Exercise =
Pull each line containing "video" out of the listing below.

Records for this task =

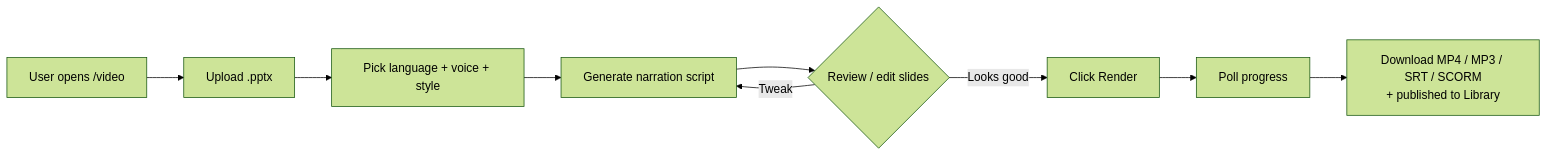
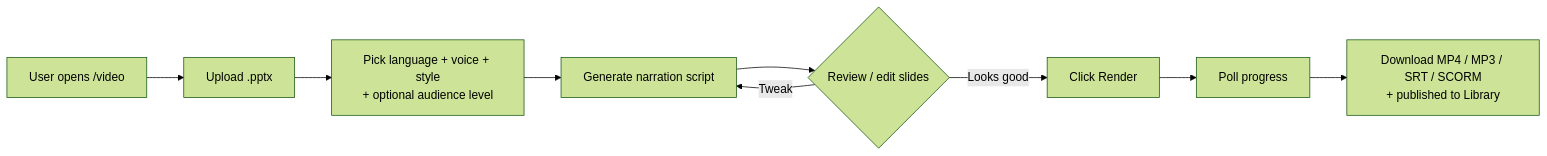
The first of 5 diagrams in docs/video.md (ozgurkarahan/ai-avatar-presenter), drawn with Mermaid (forest theme) before and after one commit. The commit also changed other lines of this file and 16 other files, not shown here.

First line of the commit message:
feat(scripts): audience level (beginner/practitioner/expert) for podcast and video

````diff
--- a/docs/video.md
+++ b/docs/video.md
@@ -21,11 +21,11 @@
 ```mermaid
 flowchart LR
     A[User opens /video] --> B[Upload .pptx]
-    B --> C[Pick language + voice + style]
+    B --> C[Pick language + voice + style<br/>+ optional audience level]
     C --> D[Generate narration script]
     D --> E{Review / edit slides}
     E -->|Looks good| F[Click Render]
     E -->|Tweak| D
     F --> G[Poll progress]
     G --> H[Download MP4 / MP3 / SRT / SCORM<br/>+ published to Library]
 ```
````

Response =
The first of 5 diagrams in docs/video.md (ozgurkarahan/ai-avatar-presenter), drawn with Mermaid (forest theme) before and after one commit. The commit also changed other lines of this file and 16 other files, not shown here.
feat(scripts): audience level (beginner/practitioner/expert) for podcast and video
--- a/docs/video.md
+++ b/docs/video.md
     A[User opens /video] --> B[Upload .pptx]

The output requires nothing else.